II. As to the adjournments. The decree itself gives the defendant the right to pay off the mortgage at any time before the sale; not before the day of sale, or the hour of sale, or before the first bid, but before the sale itself. But when has a sale taken place? It is when the biddings are completed as required by the rules and practice of the court; when the marshal has ascertained by actual experiment (crying the property, and awaiting a reasonable time) that higher bids than those already made cannot be obtained; and has by public declaration so determined, that the sale has taken place.

That a defendant cannot, at any time before a sale of his property is consummated, prevent such a sale by the payment of the judgment or decree, to satisfy which alone the sale is made, is a doctrine not to be entertained. The object of courts of chancery is not to punish the mortgagor or sell his property, but to protect the ultimate rights of the mortgagee. It will, therefore, allow the defendant every indulgence consistent with those rights. Even at law the officer is bound to protect the property against sacrifice, and may postpone the sale in the exercise of a sound discretion, after bids. [11]

The case does not at all show that Blossom was compelled, as argued on the other side, to keep a large sum of money on hand to meet his bid, or that he ever could have raised it. He made no tender of money, and this alone would be conclusive against him.

Mr. Justice CLIFFORD delivered the opinion of the court.


^1  Blossom v. Railroad Co., 1 Wallace, 655.

^2  Williams's Case, 3 Bland, 215.

^3  Snyder v. Stafford, 11 Paige, 76. 11 Paige, 76.

^4  Kelly v. Israel, Id. 147.

^5  Collier v. Whipple, 13 Wendell, 224.

^6  Bennet's Master, 125.

^7  3 Atkyns, 637; and see Ex parte Manning, 2 Peere Williams, 410.

^8  10 Paige, 246-7.

^9  Millikin v. Millikin, 1 Bland, 541; Harding v. Harding, 4 Mylne & Craig, 514; Gray v. Gray, 1 Bevan, 199.

^10  Ex parte Minor, 11 Vesey, 559; Turgg v. Fifield, 13 Id. 517.

^11  Tinkham v. Purdy, 5 Johnson, 345; Leader v. Denney, 1 Bosanquet & Puller, 359.

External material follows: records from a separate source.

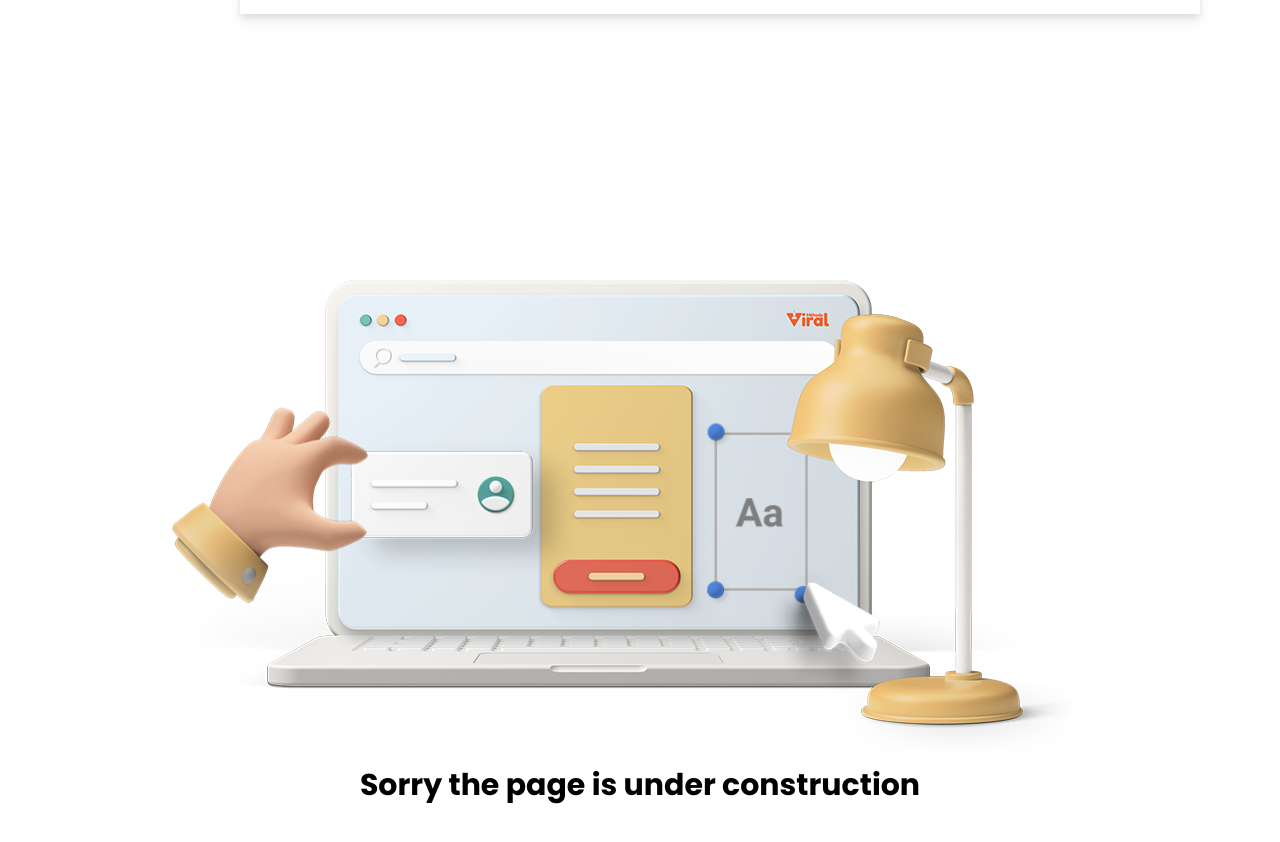
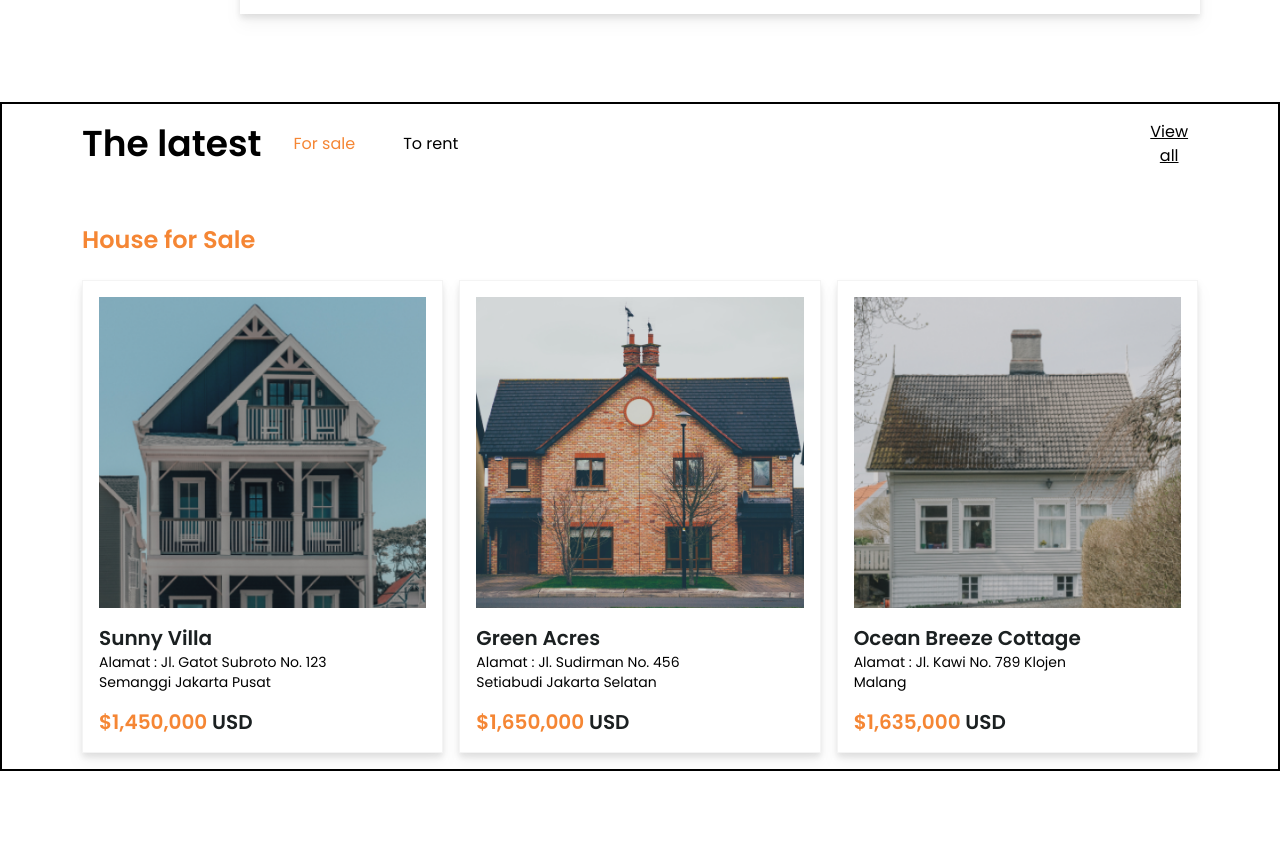
Before and after one commit to yorisofficial/omah, a Next.js app: page / in a window 1280 px wide. Shown: the part 1238-2080 px from the top of the page. After the commit the page ends 2009 px from the top, so only its background shows below. Built offline with nearby package versions, Linux system fonts and the light colour scheme.

Commit message:
Update add menu rent house

```diff
--- a/src/app/(pages)/safehouse/page.tsx
+++ b/src/app/(pages)/safehouse/page.tsx
@@ -1,12 +1,118 @@
-import UnderContruction from '@/app/component/ui/undercontruct/page'
-import React from 'react'
+"use client";
+import Button from "@/app/component/ui/button/page";
+import dataHouse from "@/app/api/house.json";
+import Image from "next/image";
+import React, { useState } from "react";
 
 const HousePage = () => {
-    return (
-        <div>
-            <UnderContruction />
+  const [activeTab, setActiveTabe] = useState("forSale");
+  const handleTabChange = (tab: string) => {
+    setActiveTabe(tab);
+  };
+  return (
+    <div className="w-full h-full p-4 md:px-20 border-2">
+      <div className="navigation flex flex-col md:flex-row justify-between items-center">
+        <div className="flex flex-col md:flex-row md:w-full gap-4 md:gap-8 items-center">
+          <h1 className="text-4xl font-semibold">The latest</h1>
+          <div className="flex items-center gap-4 md:gap-8 xl:gap-12">
+            <Button
+              variant="link"
+              className={`no-underline ${activeTab === "forSale" ? "text-primary" : ""}`}
+              onClick={() => handleTabChange("forSale")}
+            >
+              For sale
+            </Button>
+            <Button
+              variant="link"
+              className={`no-underline ${activeTab === "forRent" ? "text-primary" : ""}`}
+              onClick={() => handleTabChange("forRent")}
+            >
+              To rent
+            </Button>
+          </div>
         </div>
-    )
-}
+        <Button variant="link">View all</Button>
+      </div>
+      <div className="card-items">
+        <div className="w-full h-full flex mt-8">
+          {activeTab === "forSale" && (
+            <div className="w-full h-full">
+              <div className="w-full my-6">
+                <h1 className="text-2xl font-semibold text-primary">House for Sale</h1>
+              </div>
+              <div className="w-full h-full grid grid-cols-1 md:grid-cols-2 xl:grid-cols-3 gap-4 justify-start items-start">
+                {dataHouse.forSale.slice(0, 3).map((item) => (
+                  <div
+                    key={item.id}
+                    className="card-component border h-full bg-white drop-shadow-lg border-[#f4f4f4] p-4"
+                  >
+                    <div className="header">
+                      <Image
+                        className="w-full object-contain"
+                        src={item.img}
+                        alt={item.name}
+                        width={300}
+                        height={300}
+                      />
+                    </div>
+                    <div className="body mt-4 w-full flex flex-col justify-between">
+                      <div className="flex flex-col h-full">
+                        <h1 className="text-xl text-black font-semibold">{item.name}</h1>
+                        <p className="text-sm w-3/4 font-light">
+                          Alamat : {item.alamat.jalan} {item.alamat.kecamatan} {item.alamat.kota}
+                        </p>
+                      </div>
+                      <p className="text-xl mt-4 text-primary font-semibold">
+                        ${item.price.toLocaleString("en-US")}{" "}
+                        <span className="text-black">USD</span>
+                      </p>
+                    </div>
+                  </div>
+                ))}
+              </div>
+            </div>
+          )}
+          {activeTab === "forRent" && (
+            <div className="w-full h-full">
+              <div className="w-full my-6">
+                <h1 className="text-2xl font-semibold text-primary">House to Rent</h1>
+              </div>
+              <div className="w-full h-full grid grid-cols-1 md:grid-cols-2 xl:grid-cols-3 gap-4 justify-start items-start">
+                {dataHouse.forRent.slice(0, 3).map((item) => (
+                  <div
+                    key={item.id}
+                    className="card-component border h-full bg-white drop-shadow-lg border-[#f4f4f4] p-4"
+                  >
+                    <div className="header">
+                      <Image
+                        className="w-full object-contain"
+                        src={item.img}
+                        alt={item.name}
+                        width={300}
+                        height={300}
+                      />
+                    </div>
+                    <div className="body mt-4 w-full flex flex-col justify-between">
+                      <div className="flex flex-col h-full">
+                        <h1 className="text-xl text-black font-semibold">{item.name}</h1>
+                        <p className="text-sm w-3/4 font-light">
+                          Alamat : {item.alamat.jalan} {item.alamat.kecamatan} {item.alamat.kota}
+                        </p>
+                      </div>
+                      <p className="text-xl mt-4 text-primary font-semibold">
+                        ${item.price.toLocaleString("en-US")}{" "}
+                        <span className="text-black">USD</span>
+                      </p>
+                    </div>
+                  </div>
+                ))}
+              </div>
+            </div>
+          )}
+        </div>
+      </div>
+    </div>
+  );
+};
 
-export default HousePage
+export default HousePage;
--- a/src/app/api/house.json
+++ b/src/app/api/house.json
@@ -3,6 +3,7 @@
         {
             "id": 1,
             "price": 1450000,
+            "img": "/thelatest/green-house.png",
             "name": "Sunny Villa",
             "alamat": {
                 "jalan": "Jl. Gatot Subroto No. 123",
@@ -13,6 +14,7 @@
         {
             "id": 2,
             "price": 1650000,
+            "img": "/thelatest/orange-house.png",
             "name": "Green Acres",
             "alamat": {
                 "jalan": "Jl. Sudirman No. 456",
@@ -23,6 +25,29 @@
         {
             "id": 3,
             "price": 1635000,
+            "img": "/thelatest/white-house.png",
+            "name": "Ocean Breeze Cottage",
+            "alamat": {
+                "jalan": "Jl. Kawi No. 789",
+                "kecamatan": "Klojen",
+                "kota": "Malang"
+            }
+        },
+        {
+            "id": 4,
+            "price": 1635000,
+            "img": "/thelatest/white-house.png",
+            "name": "Ocean Breeze Cottage",
+            "alamat": {
+                "jalan": "Jl. Kawi No. 789",
+                "kecamatan": "Klojen",
+                "kota": "Malang"
+            }
+        },
+        {
+            "id": 5,
+            "price": 1635000,
+            "img": "/thelatest/white-house.png",
             "name": "Ocean Breeze Cottage",
             "alamat": {
                 "jalan": "Jl. Kawi No. 789",
@@ -35,6 +60,7 @@
         {
             "id": 1,
             "price": 1450000,
+            "img": "/thelatest/white-house.png",
             "name": "Sunny Villa",
             "alamat": {
                 "jalan": "Jl. Gatot Subroto No. 123",
@@ -45,6 +71,7 @@
         {
             "id": 2,
             "price": 1650000,
+            "img": "/thelatest/white-house.png",
             "name": "Green Acres",
             "alamat": {
                 "jalan": "Jl. Sudirman No. 456",
@@ -55,6 +82,7 @@
         {
             "id": 3,
             "price": 1635000,
+            "img": "/thelatest/white-house.png",
             "name": "Ocean Breeze Cottage",
             "alamat": {
                 "jalan": "Jl. Kawi No. 789",
--- a/src/app/component/ui/button/page.tsx
+++ b/src/app/component/ui/button/page.tsx
@@ -1,25 +1,27 @@
-import React from 'react'
+import React from "react";
 
 type ButtonProps = {
-    children?: React.ReactNode,
-    className?: string,
-    variant?: "primary" | "link",
-    onClick?: () => void,
-}
+  children?: React.ReactNode;
+  className?: string;
+  variant?: "primary" | "link";
+  onClick?: () => void;
+};
 
 function Button({ children, className, variant = "primary", onClick }: ButtonProps | any) {
   const styles: Record<string, string> = {
     primary: `bg-primary text-white px-4 md:px-6 xl:px-8 py-3`,
-        link: `underline`,
+    link: `underline hover:text-primary duration-500`,
   };
 
   const buttonClassName = `${styles[variant]} ${className}`;
 
   return (
     <div>
-            <button onClick={onClick} className={buttonClassName}>{children}</button>
+      <button onClick={onClick} className={buttonClassName}>
+        {children}
+      </button>
     </div>
-    )
+  );
 }
 
-export default Button
+export default Button;
--- a/src/app/page.tsx
+++ b/src/app/page.tsx
@@ -1,9 +1,10 @@
-"use client"
-import Image from 'next/image'
-import UnderContruction from './component/ui/undercontruct/page'
-import { useState } from 'react'
-import Button from './component/ui/button/page';
-import menuData from '@/app/api/search.json'
+"use client";
+import Image from "next/image";
+import UnderContruction from "./component/ui/undercontruct/page";
+import { useState } from "react";
+import Button from "./component/ui/button/page";
+import menuData from "@/app/api/search.json";
+import HousePage from "./(pages)/safehouse/page";
 
 interface Option {
   label: string;
@@ -16,10 +17,10 @@ const roomMenu: Option[] = menuData.roomMenu;
 const footageMenu: Option[] = menuData.footageMenu;
 
 export default function Home() {
-  const [selectedLocation, setSelectedLocation] = useState('');
-  const [selectedPrice, setSelectedPrice] = useState('');
-  const [selectedRoom, setSelectedRoom] = useState('');
-  const [selectedFootage, setSelectedFootage] = useState('');
+  const [selectedLocation, setSelectedLocation] = useState("");
+  const [selectedPrice, setSelectedPrice] = useState("");
+  const [selectedRoom, setSelectedRoom] = useState("");
+  const [selectedFootage, setSelectedFootage] = useState("");
 
   const handleLocationChange = (event: React.ChangeEvent<HTMLSelectElement>) => {
     setSelectedLocation(event.target.value);
@@ -38,72 +39,111 @@ export default function Home() {
   };
 
   const handleSearch = () => {
-    console.log('Search result:', 'Location:', selectedLocation, 'Price:', selectedPrice, 'Room:', selectedRoom, 'Footage:', selectedFootage);
+    console.log(
+      "Search result:",
+      "Location:",
+      selectedLocation,
+      "Price:",
+      selectedPrice,
+      "Room:",
+      selectedRoom,
+      "Footage:",
+      selectedFootage
+    );
   };
   return (
-    <main className='w-full'>
-      <section id='hero'>
+    <main className="w-full">
+      <section id="hero">
         <div className="w-full h-full py-32">
           <div className="header-text flex flex-col xl:flex-row w-full justify-between items-center px-4 p-4 xl:px-20">
             <div className="flex w-full xl:w-[650px]">
-              <h1 className="text-6xl font-semibold w-full">Ready to <br></br> find your new home</h1>
+              <h1 className="text-6xl font-semibold w-full">
+                Ready to <br></br> find your new home
+              </h1>
             </div>
             <div className="flex items-start xl:w-[434px] gap-5">
-              <span className='w-8 h-2 rounded bg-primary mt-2'></span>
-              <p className="text-lg text-black w-3/4 flex">looking for a house with a low price and quality here, and sell your house quickly here</p>
+              <span className="w-8 h-2 rounded bg-primary mt-2"></span>
+              <p className="text-lg text-black w-3/4 flex">
+                looking for a house with a low price and quality here, and sell your house quickly
+                here
+              </p>
             </div>
           </div>
           <div className="content-menu w-full h-full mt-8">
             <div className="w-full h-full flex flex-col justify-center items-center relative p-4 xl:p-0">
-              <Image className="w-full h-full xl:pr-20 object-contain" src="/home/home-img.svg" height={1300} width={500} alt='hero-image' />
+              <Image
+                className="w-full h-full xl:pr-20 object-contain"
+                src="/home/home-img.svg"
+                height={1300}
+                width={500}
+                alt="hero-image"
+              />
               <div className="w-full xl:w-3/4 h-fit p-4 xl:px-20 py-4 bg-white drop-shadow-lg xl:absolute xl:-bottom-10 right-20">
                 <div className="grid grid-cols-2 md:grid-cols-5 gap-6">
                   <div className="w-full h-full flex justify-center items-start flex-col">
-                    <label className='font-semibold'>Location</label>
-                    <select className='' value={selectedLocation} onChange={handleLocationChange}>
-                      <option value="" className='cursor-none'>-- Select Location</option>
+                    <label className="font-semibold">Location</label>
+                    <select className="" value={selectedLocation} onChange={handleLocationChange}>
+                      <option value="" className="cursor-none">
+                        -- Select Location
+                      </option>
                       {locationMenu.map((item, index) => (
-                        <option key={index} value={item.value}>{item.value}</option>
+                        <option key={index} value={item.value}>
+                          {item.value}
+                        </option>
                       ))}
                     </select>
                   </div>
                   <div className="w-full h-full flex justify-center items-start flex-col">
-                    <label className='font-semibold'>Price</label>
+                    <label className="font-semibold">Price</label>
                     <select value={selectedPrice} onChange={handlePriceChange}>
-                      <option value="" className='cursor-none'>-- Select Price</option>
+                      <option value="" className="cursor-none">
+                        -- Select Price
+                      </option>
                       {priceMenu.map((item, index) => (
-                        <option key={index} value={item.value}>{item.value}</option>
+                        <option key={index} value={item.value}>
+                          {item.value}
+                        </option>
                       ))}
                     </select>
                   </div>
                   <div className="w-full h-full flex justify-center items-start flex-col">
-                    <label className='font-semibold'>Room</label>
+                    <label className="font-semibold">Room</label>
                     <select value={selectedRoom} onChange={handleRoomChange}>
-                      <option value="" className='cursor-none'>-- Select Room</option>
+                      <option value="" className="cursor-none">
+                        -- Select Room
+                      </option>
                       {roomMenu.map((item, index) => (
-                        <option key={index} value={item.value}>{item.value} Rooms</option>
+                        <option key={index} value={item.value}>
+                          {item.value} Rooms
+                        </option>
                       ))}
                     </select>
                   </div>
                   <div className="w-full h-full flex justify-center items-start flex-col">
-                    <label className='font-semibold'>Footage</label>
+                    <label className="font-semibold">Footage</label>
                     <select value={selectedFootage} onChange={handleFootageChange}>
-                      <option value="" className='cursor-none'>-- Select Footage</option>
+                      <option value="" className="cursor-none">
+                        -- Select Footage
+                      </option>
                       {footageMenu.map((item, index) => (
-                        <option key={index} value={item.value}>{item.value} Footage</option>
+                        <option key={index} value={item.value}>
+                          {item.value} Footage
+                        </option>
                       ))}
                     </select>
                   </div>
                   <div className="button-group w-full h-full col-span-2 md:col-auto flex justify-center items-center mt-4 md:mt-0">
-                    <Button onClick={handleSearch} className="" variant="primary">Search</Button>
+                    <Button onClick={handleSearch} className="" variant="primary">
+                      Search
+                    </Button>
                   </div>
                 </div>
               </div>
             </div>
           </div>
         </div>
-      </section >
-      <UnderContruction />
-    </main >
-  )
+      </section>
+      <HousePage />
+    </main>
+  );
 }
```
Lines whose indentation alone changed are shown as unchanged.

This work is in the public domain in the United States because it is a work of the United States federal government (see 17 U.S.C. 105).